INPUT:
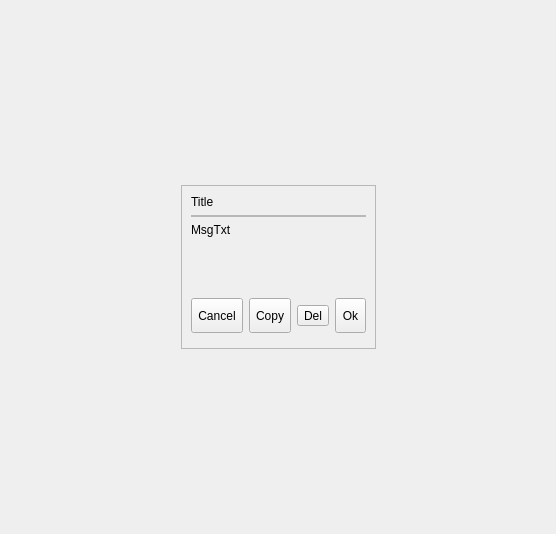
First picture: the form in src/Comm/ShowMessage.ui, repository ic005k/Knot-Legacy, before the edit.
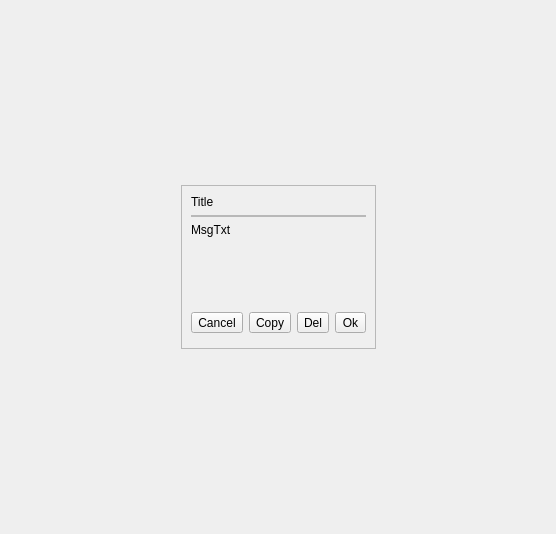
Second picture: the form after the edit.

What changed in the file:
```diff
--- a/src/Comm/ShowMessage.ui
+++ b/src/Comm/ShowMessage.ui
@@ -122,7 +122,7 @@
              <property name="minimumSize">
               <size>
                <width>0</width>
-               <height>35</height>
+               <height>0</height>
               </size>
              </property>
              <property name="text">
@@ -141,7 +141,7 @@
              <property name="minimumSize">
               <size>
                <width>0</width>
-               <height>35</height>
+               <height>0</height>
               </size>
              </property>
              <property name="text">
@@ -173,7 +173,7 @@
              <property name="minimumSize">
               <size>
                <width>0</width>
-               <height>35</height>
+               <height>0</height>
               </size>
              </property>
              <property name="text">
```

HOW TO COMPLETE THIS TASK:
Going through the entries above, count each line that has the word "Comm" and report only the count.

RESULT:
3